§ **Problem to solve**: Return the records, each one exactly as written.
----- Source material -----
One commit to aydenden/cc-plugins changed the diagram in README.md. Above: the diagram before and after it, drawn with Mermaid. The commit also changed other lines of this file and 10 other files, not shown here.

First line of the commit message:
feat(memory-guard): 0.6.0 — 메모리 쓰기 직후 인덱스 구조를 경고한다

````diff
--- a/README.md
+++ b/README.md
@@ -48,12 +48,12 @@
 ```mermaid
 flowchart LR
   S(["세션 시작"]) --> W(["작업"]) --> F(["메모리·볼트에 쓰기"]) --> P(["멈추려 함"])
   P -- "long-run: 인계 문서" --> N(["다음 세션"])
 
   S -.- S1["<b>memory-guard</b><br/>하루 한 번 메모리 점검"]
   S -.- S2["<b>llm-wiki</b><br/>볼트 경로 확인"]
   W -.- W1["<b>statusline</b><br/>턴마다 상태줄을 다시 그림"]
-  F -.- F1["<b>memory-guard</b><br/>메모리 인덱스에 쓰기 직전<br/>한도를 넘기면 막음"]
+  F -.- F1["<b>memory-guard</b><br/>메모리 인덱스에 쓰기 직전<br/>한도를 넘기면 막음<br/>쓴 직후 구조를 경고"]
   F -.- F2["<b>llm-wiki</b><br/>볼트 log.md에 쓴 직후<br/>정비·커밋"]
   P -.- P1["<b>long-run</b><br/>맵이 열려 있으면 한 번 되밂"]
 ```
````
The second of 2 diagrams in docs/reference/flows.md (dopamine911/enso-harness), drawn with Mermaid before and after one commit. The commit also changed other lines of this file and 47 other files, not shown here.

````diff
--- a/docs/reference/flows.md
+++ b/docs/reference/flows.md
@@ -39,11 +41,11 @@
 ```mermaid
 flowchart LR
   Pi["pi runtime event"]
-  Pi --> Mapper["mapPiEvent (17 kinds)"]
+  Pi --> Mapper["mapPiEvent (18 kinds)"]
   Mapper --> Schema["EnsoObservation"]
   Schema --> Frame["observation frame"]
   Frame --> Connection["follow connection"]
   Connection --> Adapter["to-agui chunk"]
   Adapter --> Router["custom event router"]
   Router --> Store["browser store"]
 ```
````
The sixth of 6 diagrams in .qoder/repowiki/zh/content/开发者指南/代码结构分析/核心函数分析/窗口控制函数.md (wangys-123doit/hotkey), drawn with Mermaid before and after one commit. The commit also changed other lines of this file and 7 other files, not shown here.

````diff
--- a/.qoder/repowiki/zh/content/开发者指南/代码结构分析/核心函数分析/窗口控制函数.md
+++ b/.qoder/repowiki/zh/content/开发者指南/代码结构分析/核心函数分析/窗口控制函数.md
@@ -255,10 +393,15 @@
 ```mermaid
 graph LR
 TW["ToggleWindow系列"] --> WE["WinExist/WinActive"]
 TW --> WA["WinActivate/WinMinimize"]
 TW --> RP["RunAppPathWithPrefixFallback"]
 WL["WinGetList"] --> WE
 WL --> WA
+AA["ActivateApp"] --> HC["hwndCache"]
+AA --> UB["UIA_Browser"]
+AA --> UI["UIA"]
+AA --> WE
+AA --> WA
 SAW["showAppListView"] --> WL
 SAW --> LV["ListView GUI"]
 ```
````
-----
§ **Written response**:
One commit to aydenden/cc-plugins changed the diagram in README.md. Above: the diagram before and after it, drawn with Mermaid. The commit also changed other lines of this file and 10 other files, not shown here.

First line of the commit message:
feat(memory-guard): 0.6.0 — 메모리 쓰기 직후 인덱스 구조를 경고한다

````diff
--- a/README.md
+++ b/README.md
@@ -48,12 +48,12 @@
 ```mermaid
 flowchart LR
   S(["세션 시작"]) --> W(["작업"]) --> F(["메모리·볼트에 쓰기"]) --> P(["멈추려 함"])
   P -- "long-run: 인계 문서" --> N(["다음 세션"])
 
   S -.- S1["<b>memory-guard</b><br/>하루 한 번 메모리 점검"]
   S -.- S2["<b>llm-wiki</b><br/>볼트 경로 확인"]
   W -.- W1["<b>statusline</b><br/>턴마다 상태줄을 다시 그림"]
-  F -.- F1["<b>memory-guard</b><br/>메모리 인덱스에 쓰기 직전<br/>한도를 넘기면 막음"]
+  F -.- F1["<b>memory-guard</b><br/>메모리 인덱스에 쓰기 직전<br/>한도를 넘기면 막음<br/>쓴 직후 구조를 경고"]
   F -.- F2["<b>llm-wiki</b><br/>볼트 log.md에 쓴 직후<br/>정비·커밋"]
   P -.- P1["<b>long-run</b><br/>맵이 열려 있으면 한 번 되밂"]
 ```
````
The second of 2 diagrams in docs/reference/flows.md (dopamine911/enso-harness), drawn with Mermaid before and after one commit. The commit also changed other lines of this file and 47 other files, not shown here.

````diff
--- a/docs/reference/flows.md
+++ b/docs/reference/flows.md
@@ -39,11 +41,11 @@
 ```mermaid
 flowchart LR
   Pi["pi runtime event"]
-  Pi --> Mapper["mapPiEvent (17 kinds)"]
+  Pi --> Mapper["mapPiEvent (18 kinds)"]
   Mapper --> Schema["EnsoObservation"]
   Schema --> Frame["observation frame"]
   Frame --> Connection["follow connection"]
   Connection --> Adapter["to-agui chunk"]
   Adapter --> Router["custom event router"]
   Router --> Store["browser store"]
 ```
````
The sixth of 6 diagrams in .qoder/repowiki/zh/content/开发者指南/代码结构分析/核心函数分析/窗口控制函数.md (wangys-123doit/hotkey), drawn with Mermaid before and after one commit. The commit also changed other lines of this file and 7 other files, not shown here.

````diff
--- a/.qoder/repowiki/zh/content/开发者指南/代码结构分析/核心函数分析/窗口控制函数.md
+++ b/.qoder/repowiki/zh/content/开发者指南/代码结构分析/核心函数分析/窗口控制函数.md
@@ -255,10 +393,15 @@
 ```mermaid
 graph LR
 TW["ToggleWindow系列"] --> WE["WinExist/WinActive"]
 TW --> WA["WinActivate/WinMinimize"]
 TW --> RP["RunAppPathWithPrefixFallback"]
 WL["WinGetList"] --> WE
 WL --> WA
+AA["ActivateApp"] --> HC["hwndCache"]
+AA --> UB["UIA_Browser"]
+AA --> UI["UIA"]
+AA --> WE
+AA --> WA
 SAW["showAppListView"] --> WL
 SAW --> LV["ListView GUI"]
 ```
````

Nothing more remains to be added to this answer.